Scientists at Tübingen University, Germany say, older brains aren't weaker
Instead believe they are just slower due to years of stored up information
Say many tests used to determine brain power of elderly favour the young
By Lizzie Edmonds
PUBLISHED: 16:09 EST, 20 January 2014
Older people's brains are slower as they have more stored information, scientists have found
Elderly people's brains are slower because they have stored up more information, researchers have said today.
Scientists from Tübingen University in Germany believe the human brain works slower in old age as it has to process a lifetime of stored-up information to recall simple facts.
They say their research proves instead of being weak - older brains are in fact more powerful.
The team used computers to study cognitive development in age.
They programmed a computer to learn new words and commands on a daily basis by 'reading' - much like a human would learn.
The researchers said cognitive tests conducted on a computers which hadn't read much were comparable to the brains of a young adult - but those that read more were more like an elderly person's.
The 'older' computer was certainly slower, researchers said, but only because its database had grown and it was having to process more information.
They said their findings also explain why older people are often more forgetful.
Dr. Michael Ramscar from the university said: 'The human brain works slower in old age but only because we have stored more information over time
'The brains of older people do not get weak. On the contrary, they simply know more.'
Speaking with the Telegraph, the scientist added: 'Imagine someone who knows two people’s birthdays and can recall them almost perfectly.
'Would you really want to say that person has a better memory than a person who knows the birthdays of 2000 people, but can ‘only’ match the right person to the right birthday nine times out of ten?'
The study was published in the Journal of Topics in Cognitive Science.
In the study, the team remarked that certain tests used to determine older people's mentality regularity favour the young.
Certain cognitive tests favour young people who do not have so much 'stored' information, the study found
In one particular test, called 'paired associated learning', people are asked to remember pairs of random objects.
The scientists say this test is more difficult for older people - as, over their lifetime, they have learned the two objects never go together and so struggle to remember them as a couple.
Prof. Harald Baayen, who heads group who conducted the research added: 'The fact that older adults find nonsense pairs harder to learn than young adults simply demonstrates older adults’ much better understanding of language.

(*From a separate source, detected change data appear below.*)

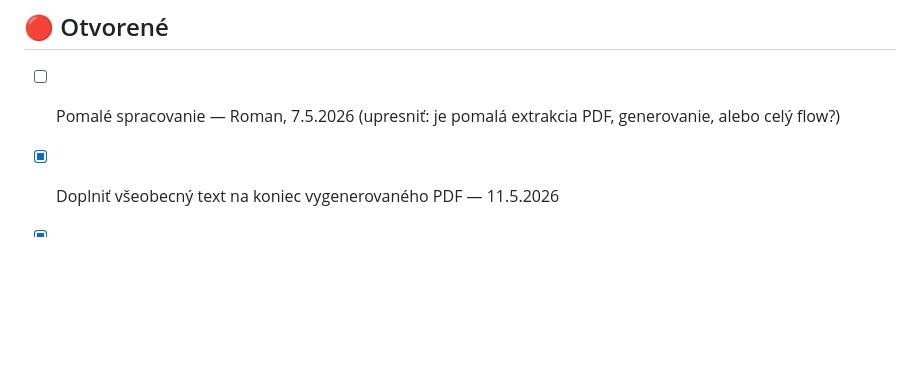
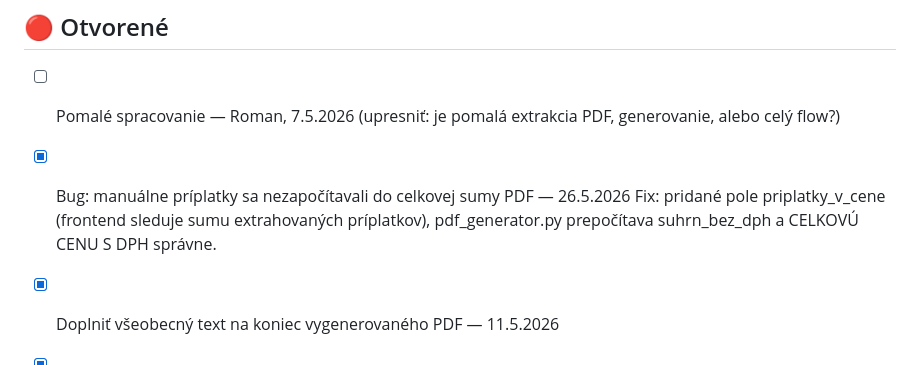
Before and after one commit to evabojova-sudo/only-servis-app, a Markdown page: TASKS.md, the part around the change. GitHub-like rendering; blank space fills up the shorter version.

Commit message:
Update TASKS.md: bug manuálne príplatky vyriešený (26.5.2026)
Co-Authored-By: Claude Sonnet 4.6 <noreply@anthropic.com>

```diff
--- a/TASKS.md
+++ b/TASKS.md
@@ -3,6 +3,10 @@
 ## 🔴 Otvorené
 - [ ] Pomalé spracovanie — Roman, 7.5.2026
       (upresniť: je pomalá extrakcia PDF, generovanie, alebo celý flow?)
+
+- [x] Bug: manuálne príplatky sa nezapočítavali do celkovej sumy PDF — 26.5.2026
+      Fix: pridané pole priplatky_v_cene (frontend sleduje sumu extrahovaných príplatkov),
+      pdf_generator.py prepočítava suhrn_bez_dph a CELKOVÚ CENU S DPH správne.
 
 - [x] Doplniť všeobecný text na koniec vygenerovaného PDF — 11.5.2026
 - [x] Romanov pripomienky z PDF (12.5.2026): DIČ/IČ DPH, súhrnná tabuľka, termíny, logo Climax, QR kód, poznámka, položkový rozpis
```
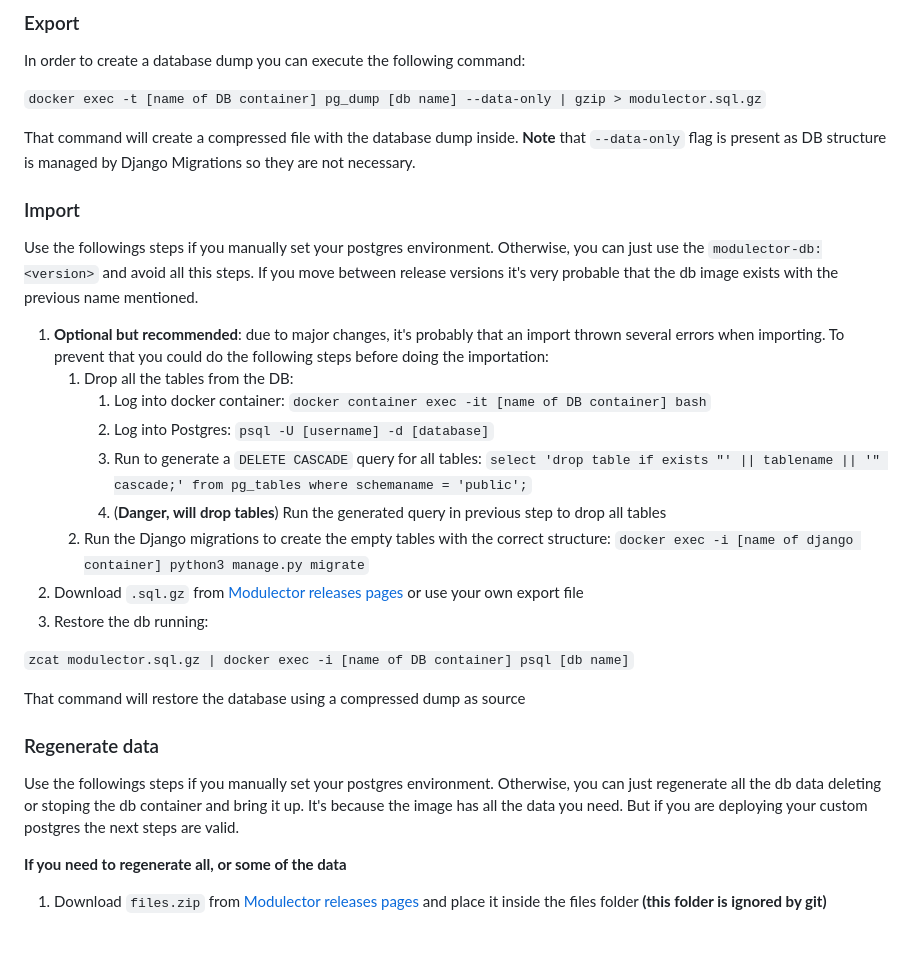
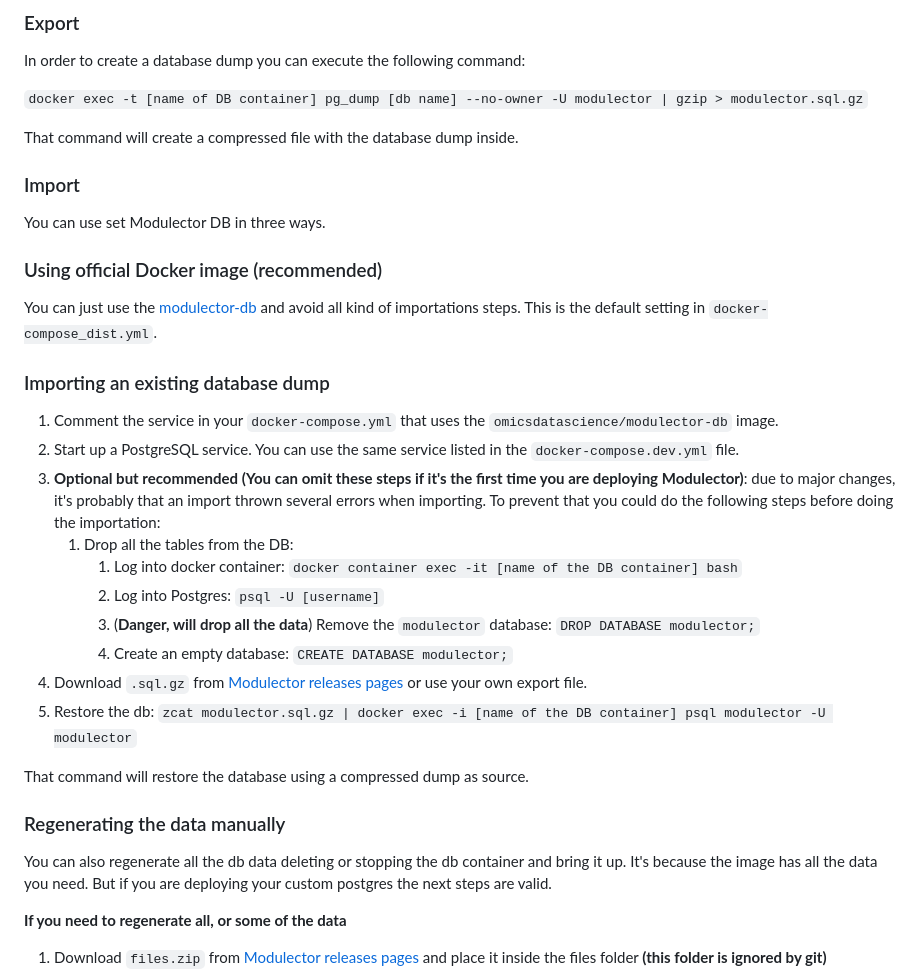
Before and after one commit to omics-datascience/modulector, a Markdown page: DEPLOYING.md, the part around one of its changes. Rendered like a GitHub page; blank space fills up the shorter version.

Commit message:
Fixed Export/Import section

```diff
--- a/DEPLOYING.md
+++ b/DEPLOYING.md
@@ -85,34 +85,42 @@ Where  *\<service's name\>* could be `nginx`, `web` or `db`.
 
 In order to create a database dump you can execute the following command:
 
-`docker exec -t [name of DB container] pg_dump [db name] --data-only | gzip > modulector.sql.gz`
+`docker exec -t [name of DB container] pg_dump [db name] --no-owner -U modulector | gzip > modulector.sql.gz`
 
-That command will create a compressed file with the database dump inside. **Note** that `--data-only` flag is present as DB structure is managed by Django Migrations so they are not necessary.
+That command will create a compressed file with the database dump inside.
 
 
 ### Import
 
-Use the followings steps if you manually set your postgres environment. Otherwise, you can just use the `modulector-db:<version>` and avoid all this steps. If you move between release versions it's very probable that the db image exists with the previous name mentioned.
-
-1. **Optional but recommended**: due to major changes, it's probably that an import thrown several errors when importing. To prevent that you could do the following steps before doing the importation:
-    1. Drop all the tables from the DB:
-        1. Log into docker container: `docker container exec -it [name of DB container] bash`
-        1. Log into Postgres: `psql -U [username] -d [database]`
-        1. Run to generate a `DELETE CASCADE` query for all
-           tables: `select 'drop table if exists "' || tablename || '" cascade;' from pg_tables where schemaname = 'public';`
-        1. (**Danger, will drop tables**) Run the generated query in previous step to drop all tables
-    1. Run the Django migrations to create the empty tables with the correct structure: `docker exec -i [name of django container] python3 manage.py migrate`
-1. Download `.sql.gz` from [Modulector releases pages](https://github.com/multiomics-datascience/modulector-backend/releases) or use your own export file
-1. Restore the db running:
-
-`zcat modulector.sql.gz | docker exec -i [name of DB container] psql [db name]`
-
-That command will restore the database using a compressed dump as source
+You can use set Modulector DB in three ways.
 
 
-### Regenerate data
+### Using official Docker image (recommended)
 
-Use the followings steps if you manually set your postgres environment. Otherwise, you can just regenerate all the db data deleting or stoping the db container and bring it up. It's because the image has all the data you need. But if you are deploying your custom postgres the next steps are valid.
+You can just use the [modulector-db][modulector-db-docker] and avoid all kind of importations steps. This is the default setting in `docker-compose_dist.yml`.
+
+
+### Importing an existing database dump
+
+1. Comment the service in your `docker-compose.yml` that uses the `omicsdatascience/modulector-db` image.
+1. Start up a PostgreSQL service. You can use the same service listed in the `docker-compose.dev.yml` file.
+1. **Optional but recommended (You can omit these steps if it's the first time you are deploying Modulector)**: due to major changes, it's probably that an import thrown several errors when importing. To prevent that you could do the following steps before doing the importation:
+    1. Drop all the tables from the DB:
+        1. Log into docker container: `docker container exec -it [name of the DB container] bash`
+        1. Log into Postgres: `psql -U [username]`
+        1. (**Danger, will drop all the data**) Remove the `modulector` database: `DROP DATABASE modulector;`
+        1.  Create an empty database: `CREATE DATABASE modulector;`
+1. Download `.sql.gz` from [Modulector releases pages](https://github.com/multiomics-datascience/modulector-backend/releases) or use your own export file.
+1. Restore the db: `zcat modulector.sql.gz | docker exec -i [name of the DB container] psql modulector -U modulector`
+
+That command will restore the database using a compressed dump as source.
+
+
+### Regenerating the data manually
+
+<!-- TODO: Mauri has to complete with all the steps to run the migrations -->
+
+You can also regenerate all the db data deleting or stopping the db container and bring it up. It's because the image has all the data you need. But if you are deploying your custom postgres the next steps are valid.
 
 **If you need to regenerate all, or some of the data**
 
```
Also changed, not shown: other parts of DEPLOYING.md (+3 -0 lines).
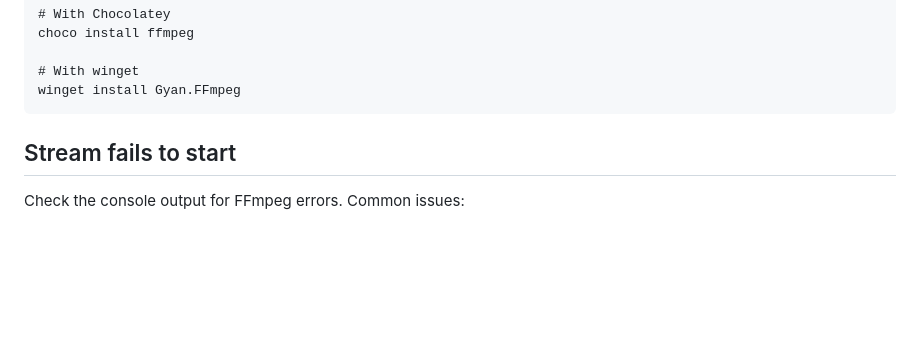
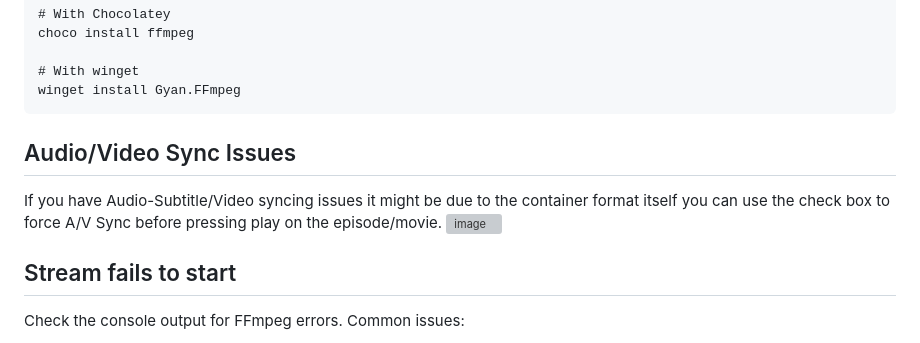
Before and after one commit to Atlas2p0/my-bed-time-streamer, a Markdown page: README.md, the part around the change. Drawn GitHub-style; blank space fills up the shorter version; grey boxes are pictures that could not be loaded.

Commit message:
Add troubleshooting for audio/video sync issues
Added section on audio/video sync issues and troubleshooting.

```diff
--- a/README.md
+++ b/README.md
@@ -162,6 +162,11 @@ Or use a package manager:
 
 	# With winget
 	winget install Gyan.FFmpeg
+## Audio/Video Sync Issues
+
+If you have Audio-Subtitle/Video syncing issues it might be due to the container format itself you can use the check box to force A/V Sync before pressing play on the episode/movie.
+<img width="1865" height="174" alt="image" src="https://github.com/user-attachments/assets/79ab01c1-d013-4cfc-b986-1785cd750d43" />
+
 
 ## Stream fails to start
 
```
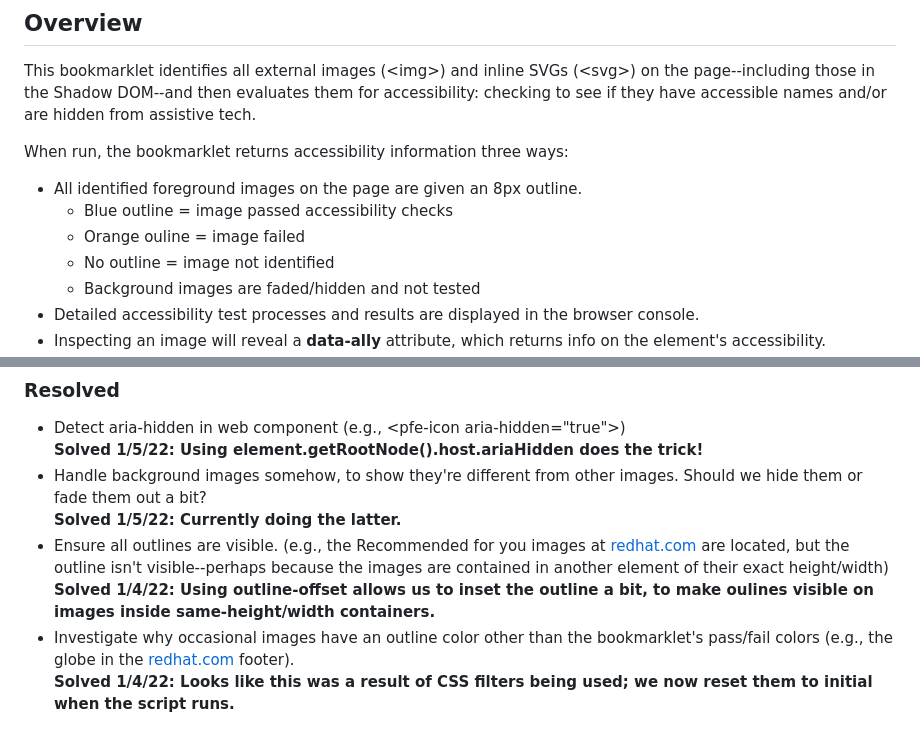
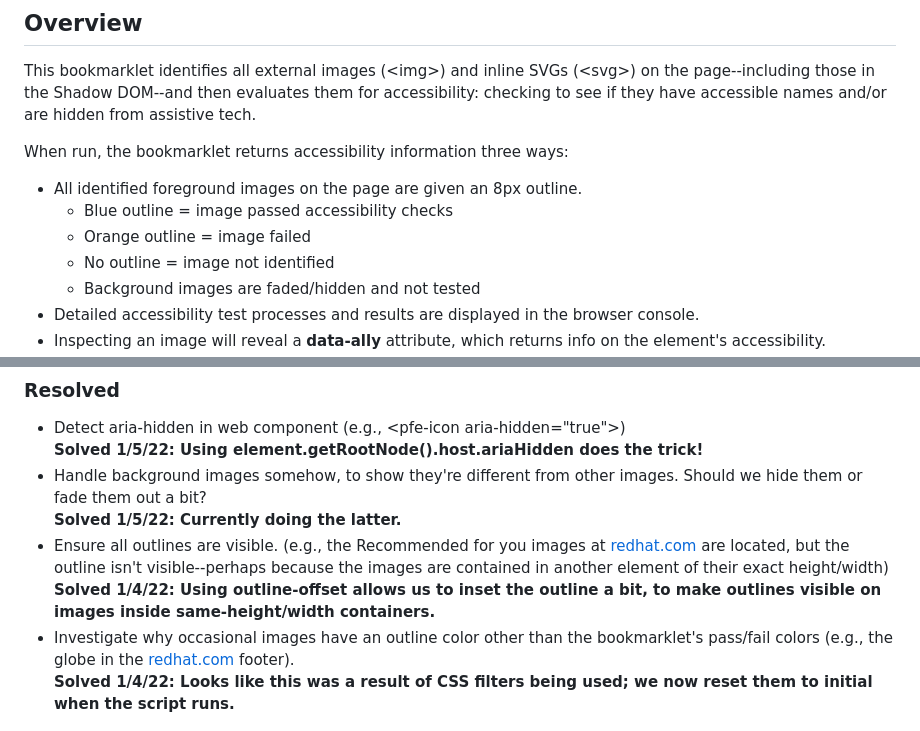
Before and after one commit to hellogreg/rha11y-tools, a Markdown page: README.md, 2 parts joined by grey strips. Drawn GitHub-style.

Commit message:
fixing typos

```diff
--- a/README.md
+++ b/README.md
@@ -8,7 +8,7 @@ When run, the bookmarklet returns accessibility information three ways:
 
 - All identified foreground images on the page are given an 8px outline.
   - Blue outline = image passed accessibility checks
-  - Orange ouline = image failed
+  - Orange outline = image failed
   - No outline = image not identified
   - Background images are faded/hidden and not tested
 - Detailed accessibility test processes and results are displayed in the browser console.
@@ -65,7 +65,7 @@ It ignores background images (and in fact fades them out, to give a visual clue
 - Handle background images somehow, to show they're different from other images. Should we hide them or fade them out a bit?
   **Solved 1/5/22: Currently doing the latter.**
 - Ensure all outlines are visible. (e.g., the Recommended for you images at [redhat.com](https://www.redhat.com/en) are located, but the outline isn't visible--perhaps because the images are contained in another element of their exact height/width)
-  **Solved 1/4/22: Using outline-offset allows us to inset the outline a bit, to make oulines visible on images inside same-height/width containers.**
+  **Solved 1/4/22: Using outline-offset allows us to inset the outline a bit, to make outlines visible on images inside same-height/width containers.**
 - Investigate why occasional images have an outline color other than the bookmarklet's pass/fail colors (e.g., the globe in the [redhat.com](https://www.redhat.com/en) footer).
   **Solved 1/4/22: Looks like this was a result of CSS filters being used; we now reset them to initial when the script runs.**
 
```
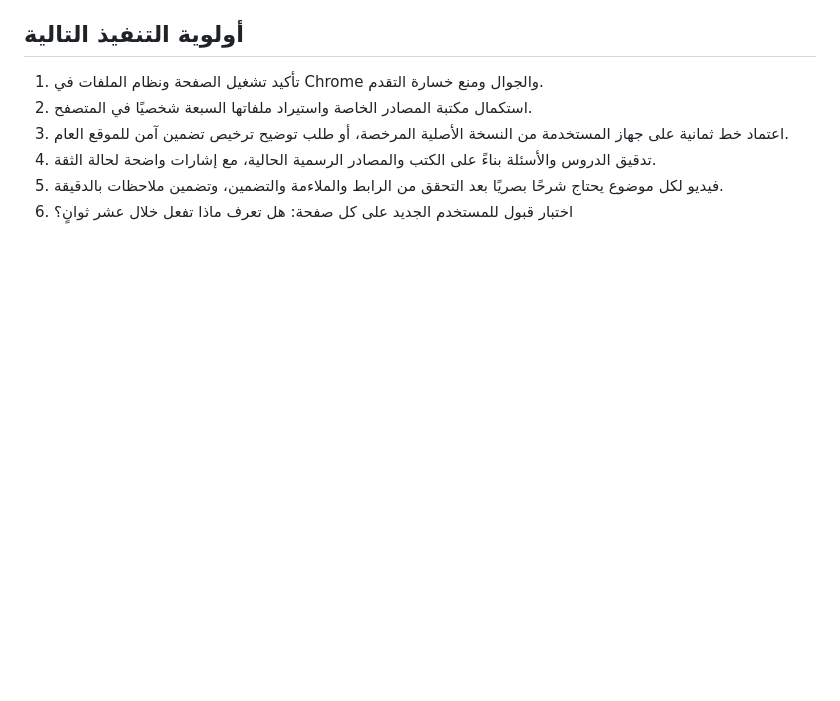
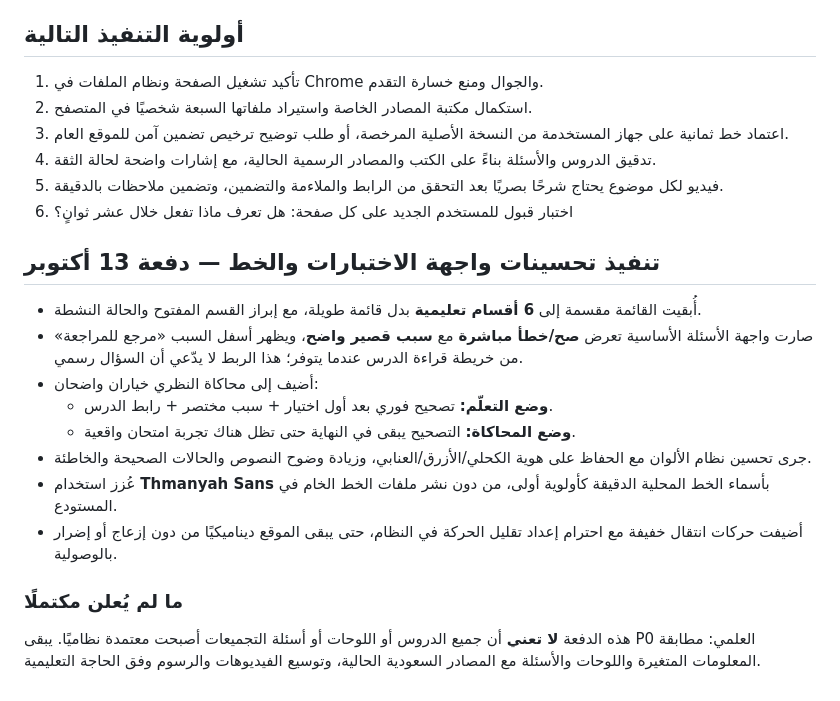
Before and after one commit to wejdan0404/masar-bmw, a Markdown page: docs/FULL-SITE-AUDIT-2026-10-13.md, the part around the change. Rendered like a GitHub page; blank space fills up the shorter version.

Commit message:
docs: record quiz feedback and Thmanyah design improvements

```diff
--- a/docs/FULL-SITE-AUDIT-2026-10-13.md
+++ b/docs/FULL-SITE-AUDIT-2026-10-13.md
@@ -57,3 +57,17 @@
 4. تدقيق الدروس والأسئلة بناءً على الكتب والمصادر الرسمية الحالية، مع إشارات واضحة لحالة الثقة.
 5. فيديو لكل موضوع يحتاج شرحًا بصريًا بعد التحقق من الرابط والملاءمة والتضمين، وتضمين ملاحظات بالدقيقة.
 6. اختبار قبول للمستخدم الجديد على كل صفحة: هل تعرف ماذا تفعل خلال عشر ثوانٍ؟
+
+
+## تنفيذ تحسينات واجهة الاختبارات والخط — دفعة 13 أكتوبر
+- أُبقيت القائمة مقسمة إلى **6 أقسام تعليمية** بدل قائمة طويلة، مع إبراز القسم المفتوح والحالة النشطة.
+- صارت واجهة الأسئلة الأساسية تعرض **صح/خطأ مباشرة** مع **سبب قصير واضح**، ويظهر أسفل السبب «مرجع للمراجعة» من خريطة قراءة الدرس عندما يتوفر؛ هذا الربط لا يدّعي أن السؤال رسمي.
+- أضيف إلى محاكاة النظري خياران واضحان:
+  - **وضع التعلّم:** تصحيح فوري بعد أول اختيار + سبب مختصر + رابط الدرس.
+  - **وضع المحاكاة:** التصحيح يبقى في النهاية حتى تظل هناك تجربة امتحان واقعية.
+- جرى تحسين نظام الألوان مع الحفاظ على هوية الكحلي/الأزرق/العنابي، وزيادة وضوح النصوص والحالات الصحيحة والخاطئة.
+- عُزز استخدام **Thmanyah Sans** بأسماء الخط المحلية الدقيقة كأولوية أولى، من دون نشر ملفات الخط الخام في المستودع.
+- أضيفت حركات انتقال خفيفة مع احترام إعداد تقليل الحركة في النظام، حتى يبقى الموقع ديناميكيًا من دون إزعاج أو إضرار بالوصولية.
+
+### ما لم يُعلن مكتملًا
+هذه الدفعة **لا تعني** أن جميع الدروس أو اللوحات أو أسئلة التجميعات أصبحت معتمدة نظاميًا. يبقى P0 العلمي: مطابقة المعلومات المتغيرة واللوحات والأسئلة مع المصادر السعودية الحالية، وتوسيع الفيديوهات والرسوم وفق الحاجة التعليمية.
```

'They have to make more of an effort to learn unrelated word pairs because, unlike the youngsters, they know a lot about which words don’t belong together.'